»»

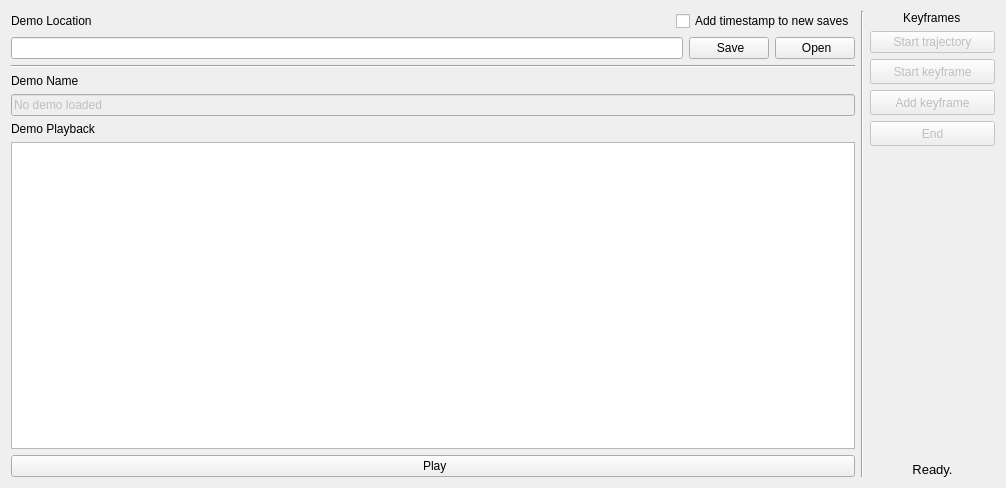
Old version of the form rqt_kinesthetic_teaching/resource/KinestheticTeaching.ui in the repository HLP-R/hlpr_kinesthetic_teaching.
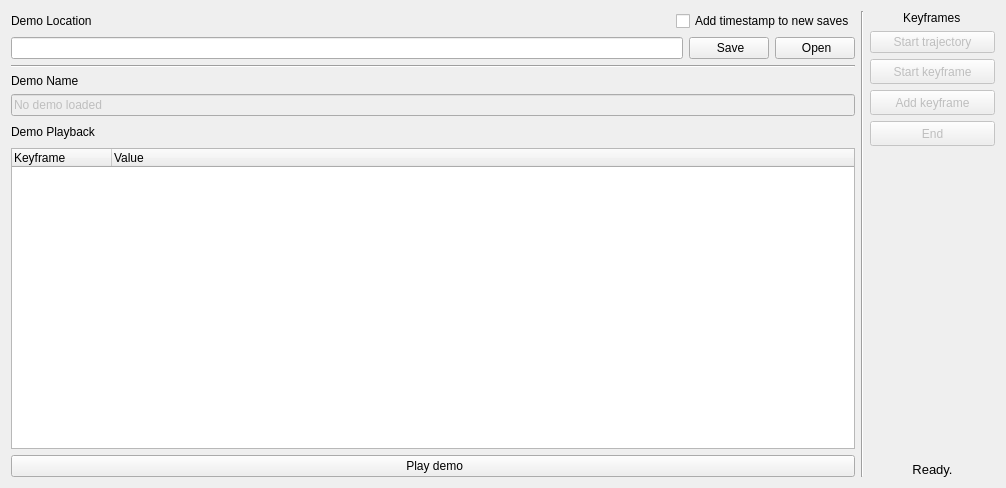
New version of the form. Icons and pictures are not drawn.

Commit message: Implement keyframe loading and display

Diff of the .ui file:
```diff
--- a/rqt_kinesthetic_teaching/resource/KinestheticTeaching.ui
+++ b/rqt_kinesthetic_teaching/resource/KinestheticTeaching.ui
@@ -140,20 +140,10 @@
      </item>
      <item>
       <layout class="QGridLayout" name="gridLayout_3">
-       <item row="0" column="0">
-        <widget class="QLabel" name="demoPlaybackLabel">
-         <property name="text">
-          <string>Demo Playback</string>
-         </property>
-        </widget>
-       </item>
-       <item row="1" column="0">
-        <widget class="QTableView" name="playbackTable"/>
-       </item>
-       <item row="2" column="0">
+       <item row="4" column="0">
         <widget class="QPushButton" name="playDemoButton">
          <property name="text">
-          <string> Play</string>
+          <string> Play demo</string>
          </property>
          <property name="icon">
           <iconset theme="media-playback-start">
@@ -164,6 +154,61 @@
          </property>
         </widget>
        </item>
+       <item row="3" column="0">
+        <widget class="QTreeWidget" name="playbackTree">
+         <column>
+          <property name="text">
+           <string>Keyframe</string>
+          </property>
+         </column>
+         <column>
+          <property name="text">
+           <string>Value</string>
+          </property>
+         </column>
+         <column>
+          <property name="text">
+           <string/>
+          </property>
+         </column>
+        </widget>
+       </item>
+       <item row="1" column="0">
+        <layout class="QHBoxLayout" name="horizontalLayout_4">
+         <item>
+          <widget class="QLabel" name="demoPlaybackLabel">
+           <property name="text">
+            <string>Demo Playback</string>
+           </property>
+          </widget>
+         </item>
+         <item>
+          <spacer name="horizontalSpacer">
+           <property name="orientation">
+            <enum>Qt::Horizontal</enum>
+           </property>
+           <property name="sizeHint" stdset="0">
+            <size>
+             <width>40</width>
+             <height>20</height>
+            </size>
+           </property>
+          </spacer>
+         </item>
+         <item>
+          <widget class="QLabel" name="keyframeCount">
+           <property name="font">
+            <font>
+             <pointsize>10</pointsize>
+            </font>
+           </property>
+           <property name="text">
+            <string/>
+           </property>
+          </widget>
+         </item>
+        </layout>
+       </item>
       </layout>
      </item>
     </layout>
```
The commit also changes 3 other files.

««

Retype all the records shown above, character for character. Omit every picture.

Result =>
Old version of the form rqt_kinesthetic_teaching/resource/KinestheticTeaching.ui in the repository HLP-R/hlpr_kinesthetic_teaching.
New version of the form. Icons and pictures are not drawn.

Commit message: Implement keyframe loading and display

Diff of the .ui file:
```diff
--- a/rqt_kinesthetic_teaching/resource/KinestheticTeaching.ui
+++ b/rqt_kinesthetic_teaching/resource/KinestheticTeaching.ui
@@ -140,20 +140,10 @@
      </item>
      <item>
       <layout class="QGridLayout" name="gridLayout_3">
-       <item row="0" column="0">
-        <widget class="QLabel" name="demoPlaybackLabel">
-         <property name="text">
-          <string>Demo Playback</string>
-         </property>
-        </widget>
-       </item>
-       <item row="1" column="0">
-        <widget class="QTableView" name="playbackTable"/>
-       </item>
-       <item row="2" column="0">
+       <item row="4" column="0">
         <widget class="QPushButton" name="playDemoButton">
          <property name="text">
-          <string> Play</string>
+          <string> Play demo</string>
          </property>
          <property name="icon">
           <iconset theme="media-playback-start">
@@ -164,6 +154,61 @@
          </property>
         </widget>
        </item>
+       <item row="3" column="0">
+        <widget class="QTreeWidget" name="playbackTree">
+         <column>
+          <property name="text">
+           <string>Keyframe</string>
+          </property>
+         </column>
+         <column>
+          <property name="text">
+           <string>Value</string>
+          </property>
+         </column>
+         <column>
+          <property name="text">
+           <string/>
+          </property>
+         </column>
+        </widget>
+       </item>
+       <item row="1" column="0">
+        <layout class="QHBoxLayout" name="horizontalLayout_4">
+         <item>
+          <widget class="QLabel" name="demoPlaybackLabel">
+           <property name="text">
+            <string>Demo Playback</string>
+           </property>
+          </widget>
+         </item>
+         <item>
+          <spacer name="horizontalSpacer">
+           <property name="orientation">
+            <enum>Qt::Horizontal</enum>
+           </property>
+           <property name="sizeHint" stdset="0">
+            <size>
+             <width>40</width>
+             <height>20</height>
+            </size>
+           </property>
+          </spacer>
+         </item>
+         <item>
+          <widget class="QLabel" name="keyframeCount">
+           <property name="font">
+            <font>
+             <pointsize>10</pointsize>
+            </font>
+           </property>
+           <property name="text">
+            <string/>
+           </property>
+          </widget>
+         </item>
+        </layout>
+       </item>
       </layout>
      </item>
     </layout>
```
The commit also changes 3 other files.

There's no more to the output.